What this task involves: An exact reproduction of all the data is needed, with no images in it.

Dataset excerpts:
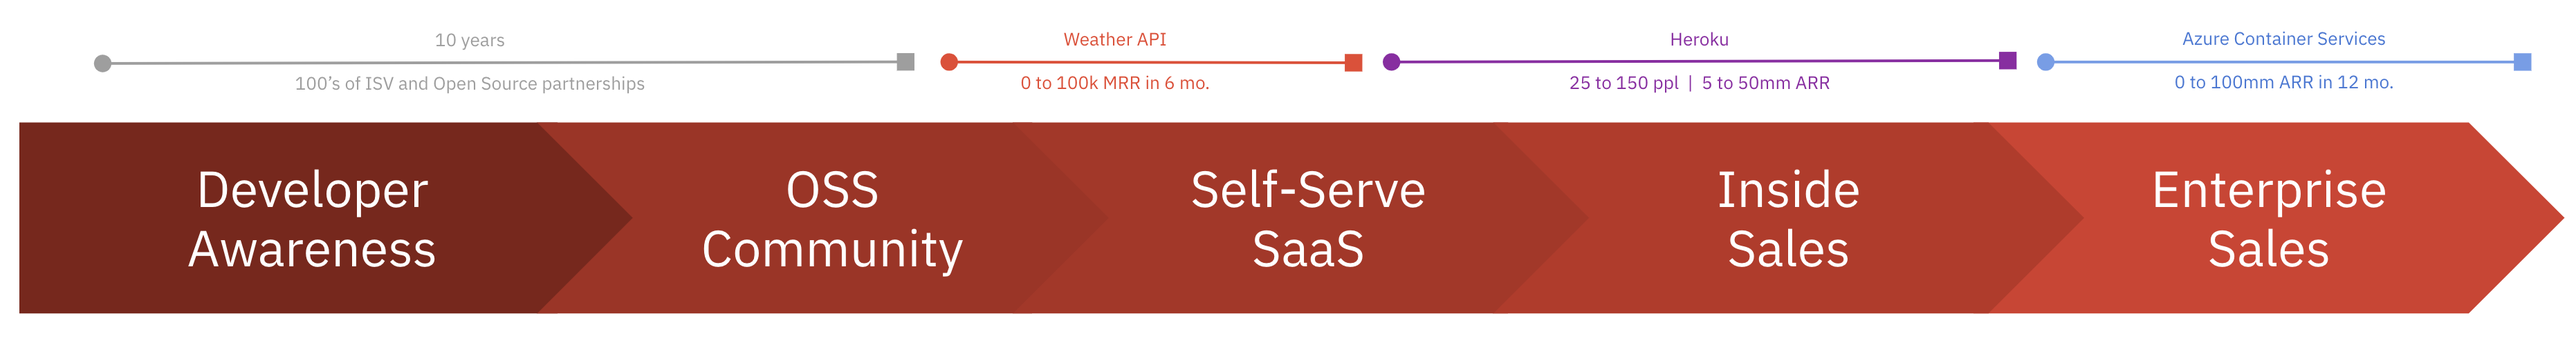
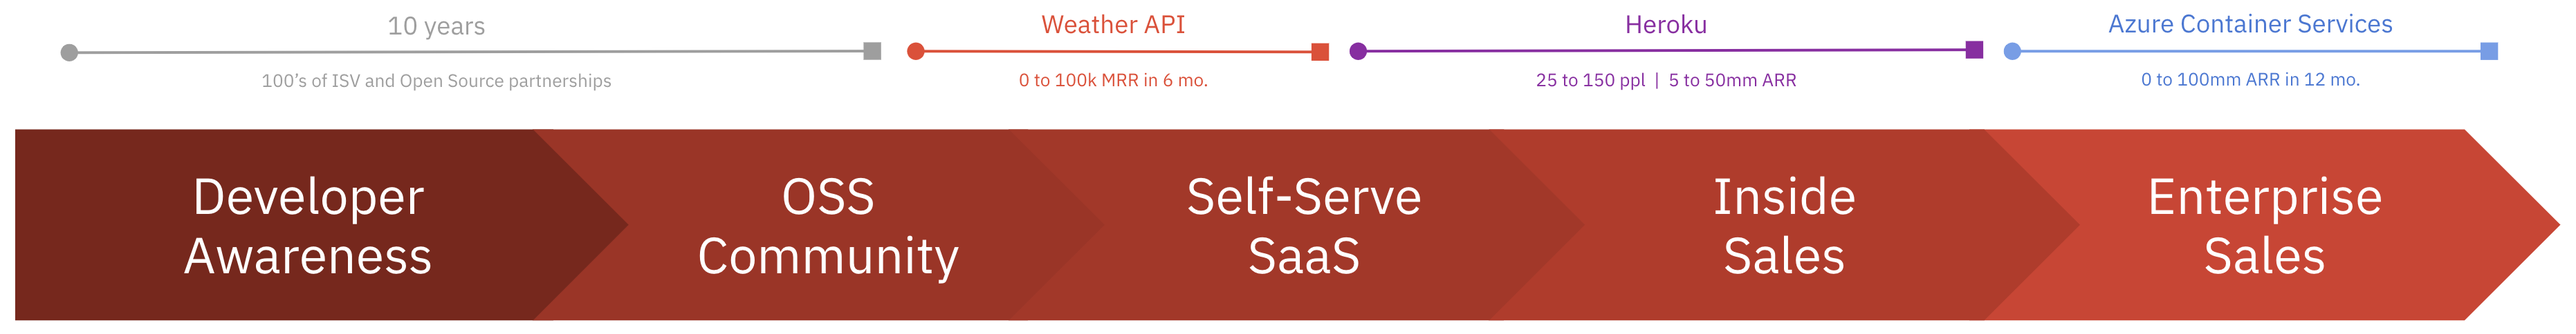
content: add product roadmap

diff --git a/src/content/learn/blog/zero_ipo.md b/src/content/learn/blog/zero_ipo.md
@@ -171,7 +171,7 @@ What’s more interesting, at the scale of Enterprise sales, is the number of no
 
 I love maps. In a previous life I was a navigator. [True story]
 
-All maps have the same problem. They are two dimensional, and we live in a multidimensional world. This is why cartographers have invented hundreds of ‘projections’ of our word.
+All maps have the same problem. They are two dimensional, and we live in a multidimensional world. This is why cartographers have invented hundreds of ‘projections’ of our world.
 
 Navigators use a projection called ‘mercator.’ This projection has the benefit of making straight lines between two points. This comes at the expense of distorting scale on the north-south axis. The map I created above is a mercator projection where our journey from Zero-to-IPO is a straight line. But there are plenty of other dimensions we still need to consider to get a complete picture.
 
@@ -222,6 +222,25 @@ Ockam is a deep tech company. It takes exceptional people to write the code that
 Here’s an example for how this has played out over the past 10 months; We are a 6 person team. We’ve received 1800 resumes, and we’ve conducted about 250 interviews over that time. ‘High performance team’ is one of our values, and we live it as a virtue. It’s something we can not compromise.
 
 Fortunately we’ve [built a team of investors](https://www.ockam.io/learn/blog/ockam_raises_seed_round/) that know how to build for a grand vision of the future by solving exceptionally complex problems with world class teams.
+
+
+## The ‘product roadmap' projection
+
+Ockam is a product company.
+
+At a high level, I think of our product roadmap in the following phases:
+
+![Ockam's product roadmap](./assets/product.png)
+
+Content is a product. I think of the pixels on this website and in GitHub as part of our product suite. All of it is focused on educating and informing our community of builders on topics related to Ockam's vision to add trust to every device, every cloud service, everywhere.
+
+We love tools, and we know that you do too. All builders do! Ockam's tools empower developers to do complex things, simply. We think of our SDKs, binaries, application interfaces, and partner integrations as part of our tool set.
+
+Ockam's services simplify deployment for your production environments. You have products to build, and you don't want to worry about deploying infrastructure. That's our job!
+
+At enterprise scale, Ockam becomes an interoperable architecture for universal trust between any device or cloud service anywhere. This is what we call the Ockam Platform.
+
+
 
 # How other frameworks map to ours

Response to the task:
content: add product roadmap

diff --git a/src/content/learn/blog/zero_ipo.md b/src/content/learn/blog/zero_ipo.md
@@ -171,7 +171,7 @@ What’s more interesting, at the scale of Enterprise sales, is the number of no
 
 I love maps. In a previous life I was a navigator. [True story]
 
-All maps have the same problem. They are two dimensional, and we live in a multidimensional world. This is why cartographers have invented hundreds of ‘projections’ of our word.
+All maps have the same problem. They are two dimensional, and we live in a multidimensional world. This is why cartographers have invented hundreds of ‘projections’ of our world.
 
 Navigators use a projection called ‘mercator.’ This projection has the benefit of making straight lines between two points. This comes at the expense of distorting scale on the north-south axis. The map I created above is a mercator projection where our journey from Zero-to-IPO is a straight line. But there are plenty of other dimensions we still need to consider to get a complete picture.
 
@@ -222,6 +222,25 @@ Ockam is a deep tech company. It takes exceptional people to write the code that
 Here’s an example for how this has played out over the past 10 months; We are a 6 person team. We’ve received 1800 resumes, and we’ve conducted about 250 interviews over that time. ‘High performance team’ is one of our values, and we live it as a virtue. It’s something we can not compromise.
 
 Fortunately we’ve [built a team of investors](https://www.ockam.io/learn/blog/ockam_raises_seed_round/) that know how to build for a grand vision of the future by solving exceptionally complex problems with world class teams.
+
+
+## The ‘product roadmap' projection
+
+Ockam is a product company.
+
+At a high level, I think of our product roadmap in the following phases:
+
+![Ockam's product roadmap](./assets/product.png)
+
+Content is a product. I think of the pixels on this website and in GitHub as part of our product suite. All of it is focused on educating and informing our community of builders on topics related to Ockam's vision to add trust to every device, every cloud service, everywhere.
+
+We love tools, and we know that you do too. All builders do! Ockam's tools empower developers to do complex things, simply. We think of our SDKs, binaries, application interfaces, and partner integrations as part of our tool set.
+
+Ockam's services simplify deployment for your production environments. You have products to build, and you don't want to worry about deploying infrastructure. That's our job!
+
+At enterprise scale, Ockam becomes an interoperable architecture for universal trust between any device or cloud service anywhere. This is what we call the Ockam Platform.
+
+
 
 # How other frameworks map to ours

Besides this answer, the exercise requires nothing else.